Both my grandfathers have links to shipbuilding on the Clyde; my maternal grandfather worked on the QE2, and many other ships; his speciality was working on propellar shafts. My paternal grandfather was a clerk in the yard at Greenock. Both would have been very familiar with the Titan cranes that make up such an iconic part of the shipbuilding heritage of the river.
42 were built originally around the world, of which 40 were designed by Willaim Arrol Ltd. 27 of those were in the UK, of which (in 1988) 15 still existed, of which 7 were in Scotland.
Until quite recently, there were five Titan cranes left on the Clyde; there were also two at Rosyth on the east coast.
Today (2011) there are only four left in Scotland…
The most famous Titan; this can be seen in the background of most BBC Scotland news studio reports.
There are some absolutely stunning images of the city taken from the crane at night here, by the Cycleologist.
Just next to a junkyard, and itself next to a listed building of the former Diesel works, this crane is visible from the M8 as you approach Glasgow from the west.
This is the only crane that’s currently publiclly accessible; see their website here:
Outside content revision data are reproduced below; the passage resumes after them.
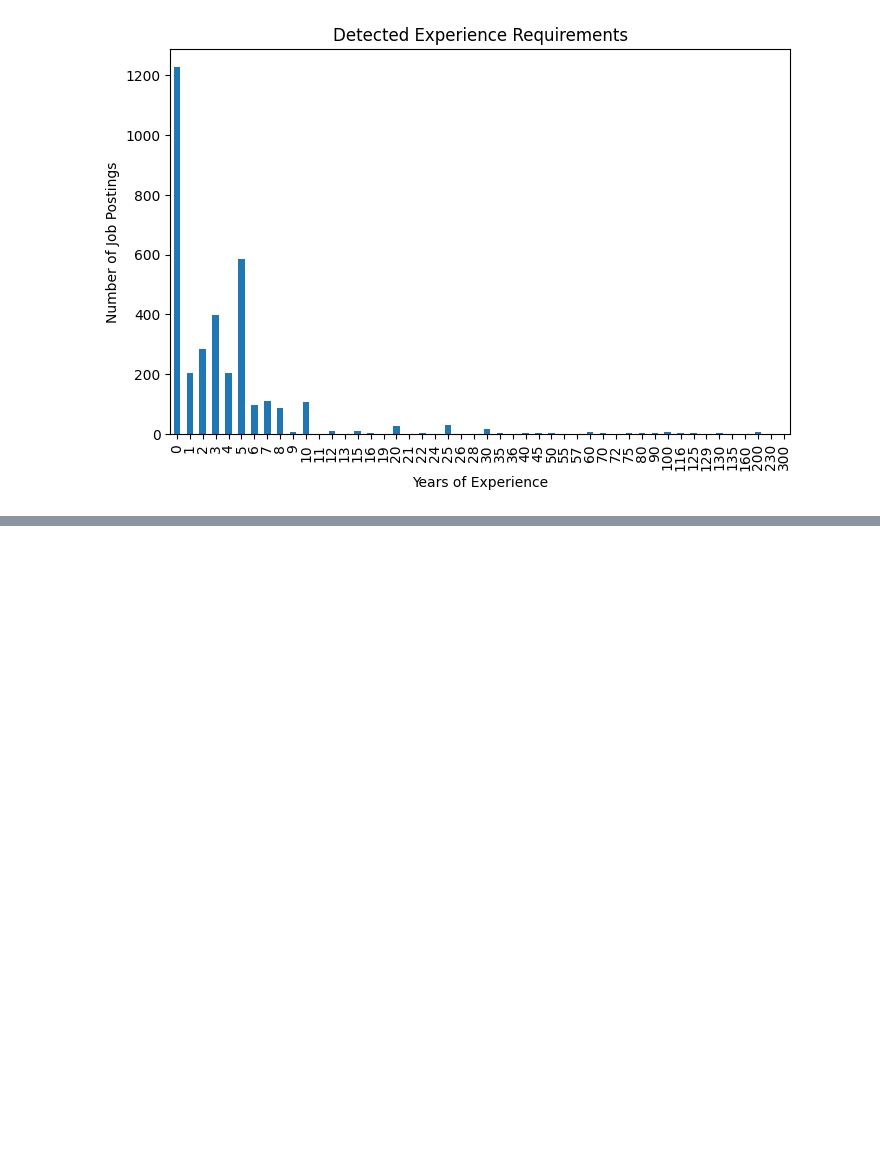
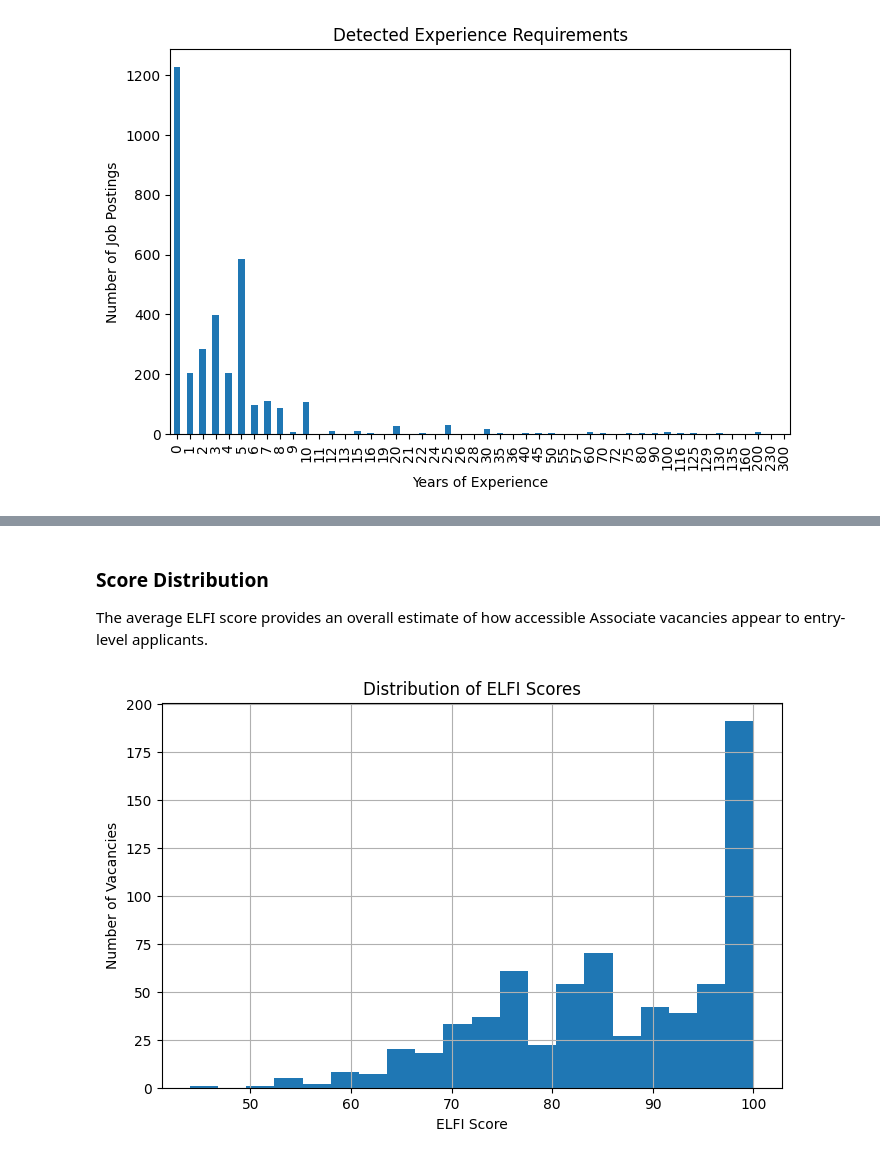
Before and after one commit to shvdkam/customer-behavior-sql-analysis, a Jupyter notebook: Are_Entry_Level_Data_Analyst_Jobs_Really_Entry_Level.ipynb, the cells around one changed output, grey strips where cells are left out. Saved outputs shown, nothing was run; the diff lists cells and outputs as text; code cells hidden in the pictures; blank space fills up the shorter version.

```diff
--- a/Are_Entry_Level_Data_Analyst_Jobs_Really_Entry_Level.ipynb
+++ b/Are_Entry_Level_Data_Analyst_Jobs_Really_Entry_Level.ipynb
@@ -1073,9 +671,0 @@ analyst_jobs[
-# %%
-associate_jobs = (
-    analyst_jobs[
-        analyst_jobs["job_level"] == "Associate"
-    ]
-    .copy()
-)
-
-print(f"Associate analyst jobs: {len(associate_jobs):,}")
@@ -1400,0 +755,17 @@ Instead of relying only on descriptive statistics, the project introduces a cust
+# %% [markdown]
+### Score Distribution
+
+The average ELFI score provides an overall estimate of how accessible Associate vacancies appear to entry-level applicants.
+# %%
+associate_jobs["elfi_score"].hist(
+    bins=20,
+    figsize=(8,5)
+)
+
+plt.title("Distribution of ELFI Scores")
+plt.xlabel("ELFI Score")
+plt.ylabel("Number of Vacancies")
+
+plt.show()
+# %% [output]
+[figure, added]
```
Also changed, not shown: parts of 127 cells of this notebook.
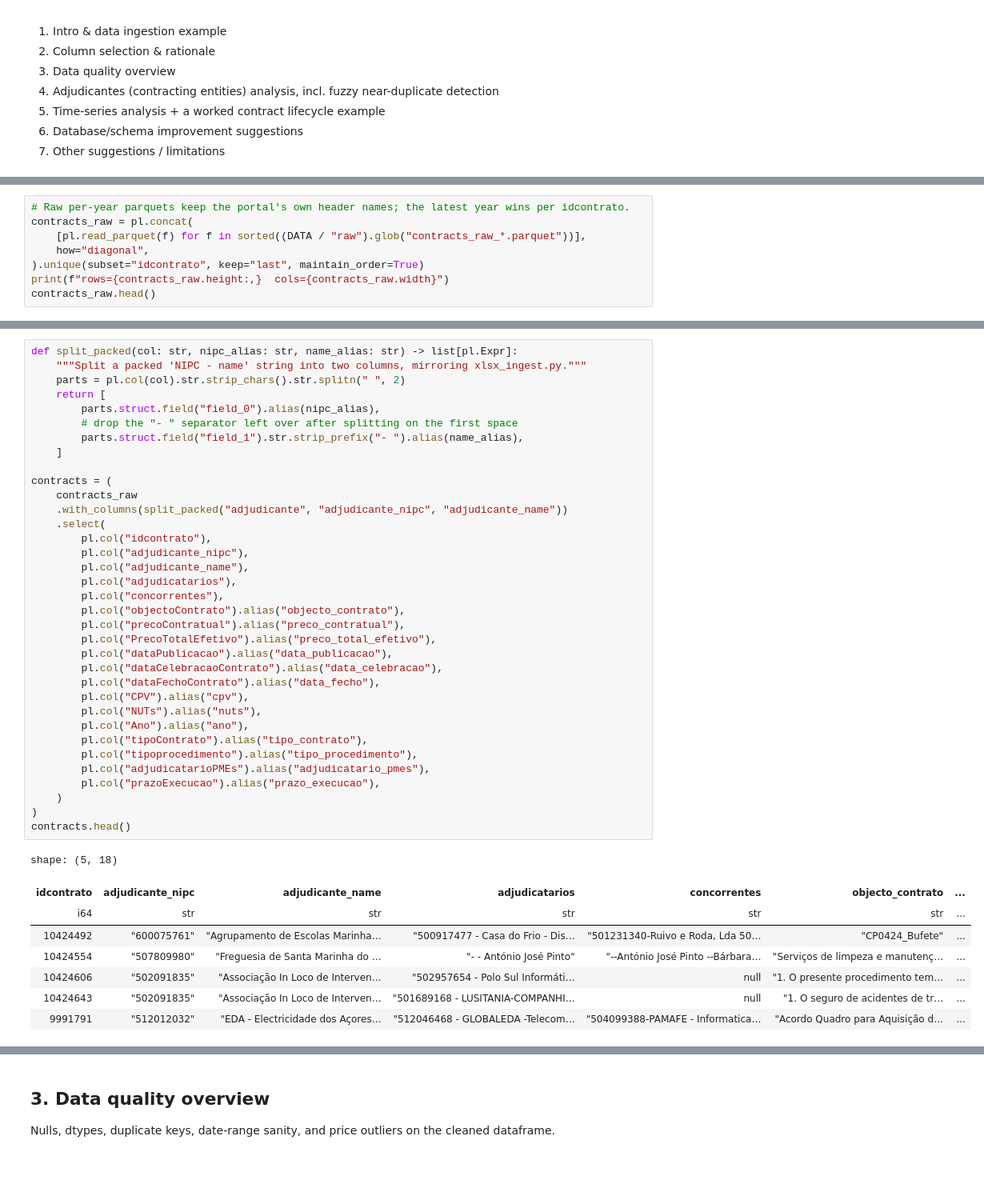
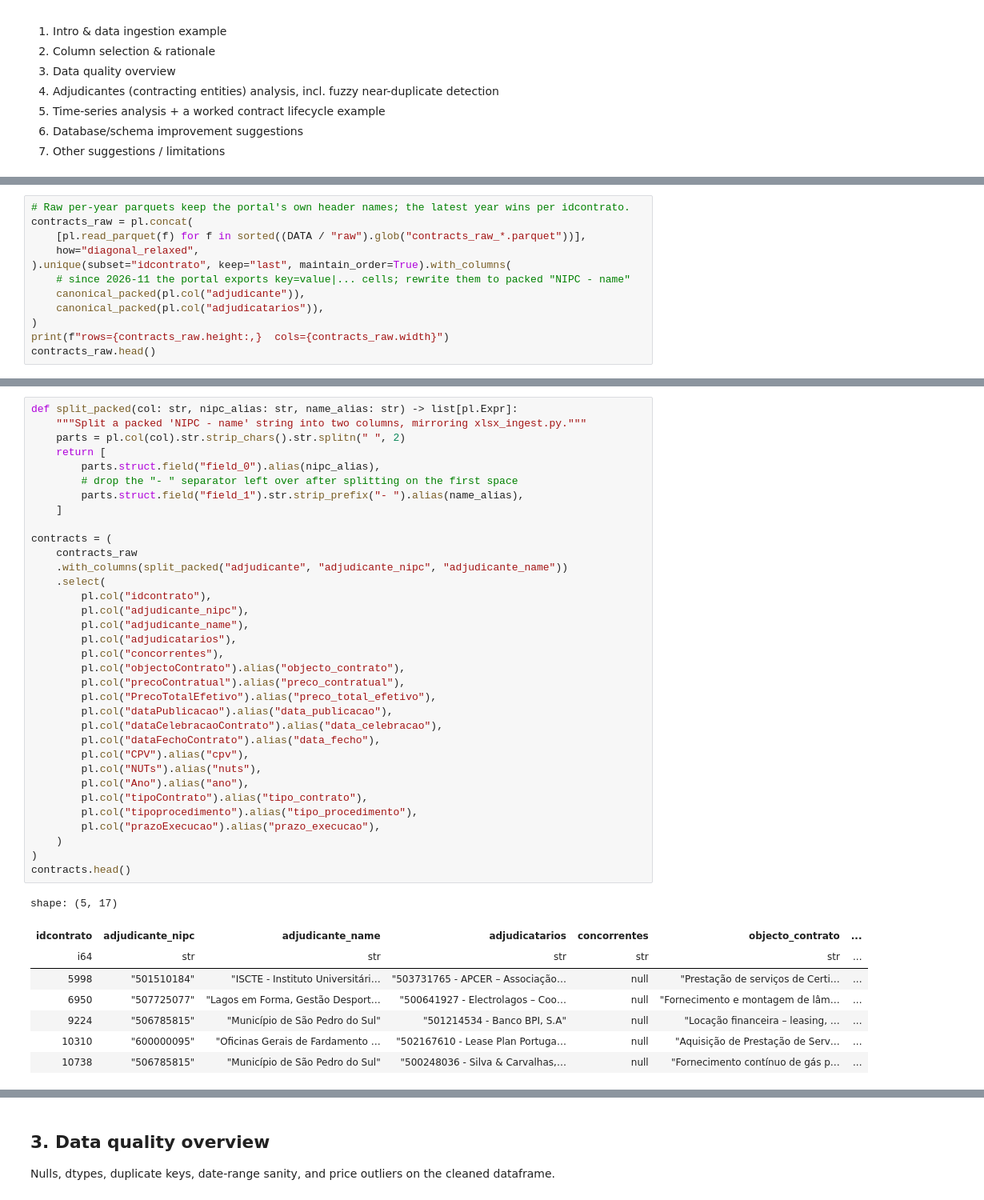
Before and after one commit to neiro-data/portal-base-data-analysis, a Jupyter notebook: notebooks/procurement_analysis.ipynb, the cells around one changed output, grey strips where cells are left out. Shown at 80% size. Saved outputs shown, nothing was run; the diff lists cells and outputs as text; blank space fills up the shorter version.

```diff
--- a/notebooks/procurement_analysis.ipynb
+++ b/notebooks/procurement_analysis.ipynb
@@ -42,8 +44,12 @@ no renaming or type coercion beyond what polars infers from the xlsx/parquet rou
 # Raw per-year parquets keep the portal's own header names; the latest year wins per idcontrato.
 contracts_raw = pl.concat(
     [pl.read_parquet(f) for f in sorted((DATA / "raw").glob("contracts_raw_*.parquet"))],
-    how="diagonal",
-).unique(subset="idcontrato", keep="last", maintain_order=True)
+    how="diagonal_relaxed",
+).unique(subset="idcontrato", keep="last", maintain_order=True).with_columns(
+    # since 2026-11 the portal exports key=value|... cells; rewrite them to packed "NIPC - name"
+    canonical_packed(pl.col("adjudicante")),
+    canonical_packed(pl.col("adjudicatarios")),
+)
 print(f"rows={contracts_raw.height:,}  cols={contracts_raw.width}")
 contracts_raw.head()
 # %% [output]
@@ -181,40 +186,39 @@ def split_packed(col: str, nipc_alias: str, name_alias: str) -> list[pl.Expr]:
         parts.struct.field("field_1").str.strip_prefix("- ").alias(name_alias),
     ]
 
 contracts = (
     contracts_raw
     .with_columns(split_packed("adjudicante", "adjudicante_nipc", "adjudicante_name"))
     .select(
         pl.col("idcontrato"),
         pl.col("adjudicante_nipc"),
         pl.col("adjudicante_name"),
         pl.col("adjudicatarios"),
         pl.col("concorrentes"),
         pl.col("objectoContrato").alias("objecto_contrato"),
         pl.col("precoContratual").alias("preco_contratual"),
         pl.col("PrecoTotalEfetivo").alias("preco_total_efetivo"),
         pl.col("dataPublicacao").alias("data_publicacao"),
         pl.col("dataCelebracaoContrato").alias("data_celebracao"),
         pl.col("dataFechoContrato").alias("data_fecho"),
         pl.col("CPV").alias("cpv"),
         pl.col("NUTs").alias("nuts"),
         pl.col("Ano").alias("ano"),
         pl.col("tipoContrato").alias("tipo_contrato"),
         pl.col("tipoprocedimento").alias("tipo_procedimento"),
-        pl.col("adjudicatarioPMEs").alias("adjudicatario_pmes"),
         pl.col("prazoExecucao").alias("prazo_execucao"),
     )
 )
 contracts.head()
 # %% [output]
-shape: (5, 18)
+shape: (5, 17)
 | idcontrato | adjudicante_nipc | adjudicante_name | adjudicatarios | concorrentes | objecto_contrato | ... |
 | i64 | str | str | str | str | str | ... |
-| 10424492 | "600075761" | "Agrupamento de Escolas Marinha… | "500917477 - Casa do Frio - Dis… | "501231340-Ruivo e Roda, Lda 50… | "CP0424_Bufete" | ... |
-| 10424554 | "507809980" | "Freguesia de Santa Marinha do … | "- - António José Pinto" | "--António José Pinto --Bárbara… | "Serviços de limpeza e manutenç… | ... |
-| 10424606 | "502091835" | "Associação In Loco de Interven… | "502957654 - Polo Sul Informáti… | null | "1. O presente procedimento tem… | ... |
-| 10424643 | "502091835" | "Associação In Loco de Interven… | "501689168 - LUSITANIA-COMPANHI… | null | "1. O seguro de acidentes de tr… | ... |
-| 9991791 | "512012032" | "EDA - Electricidade dos Açores… | "512046468 - GLOBALEDA -Telecom… | "504099388-PAMAFE - Informatica… | "Acordo Quadro para Aquisição d… | ... |
+| 5998 | "501510184" | "ISCTE - Instituto Universitári… | "503731765 - APCER – Associação… | null | "Prestação de serviços de Certi… | ... |
+| 6950 | "507725077" | "Lagos em Forma, Gestão Desport… | "500641927 - Electrolagos – Coo… | null | "Fornecimento e montagem de lâm… | ... |
+| 9224 | "506785815" | "Município de São Pedro do Sul" | "501214534 - Banco BPI, S.A" | null | "Locação financeira – leasing, … | ... |
+| 10310 | "600000095" | "Oficinas Gerais de Fardamento … | "502167610 - Lease Plan Portuga… | null | "Aquisição de Prestação de Serv… | ... |
+| 10738 | "506785815" | "Município de São Pedro do Sul" | "500248036 - Silva & Carvalhas,… | null | "Fornecimento contínuo de gás p… | ... |
 # %%
 # Parse packed "NIPC <sep> name" columns (one entry per line) into list columns plus a NIPC check.
 # Every row gets lists (length 1 for single-entry rows) so the column has one dtype.
```
Also changed, not shown: parts of 27 cells of this notebook, 7 other files.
Orignally part of John Brown’s yard in Clydebank, this crane now has a lift and staircase erected next to it, allowing the visitor to see the town from a unique angle. The view from the top is stunning, to say the least…
The Greenock crane is the one my grandfather climbed back when he worked in the yard.
Here he is revisiting old haunts….
[he’s currently 99 years old, and we took him up the Clydebank Titan a couple of years ago, which was a fantastic experience for all involved!]
The fifth crane, at Govan, despite also being Category A listed, was demolished in 2007. Sadly, the justification was that the yard needed the space to remain economically viable, and the only option was to demolish the crane. Despite the fact a scale model of it was made, I still feel its a shame that it couldn’t have been moved or otherwise retained for display elsewhere.
Pictures from its last days during demolishiion can be found here.
The Rosyth cranes appear to have been demolished around 1990; a great photo of one of these cranes can be seen on the RCAHMS website here.
There’s something about these Titan cranes – their elegance as objects designed to do a job, but in the best possible way – that reminds me of the Forth Bridge; in some ways, they are all practical, but at the same time, they become beautiful, and well worth fighting to make sure some remain.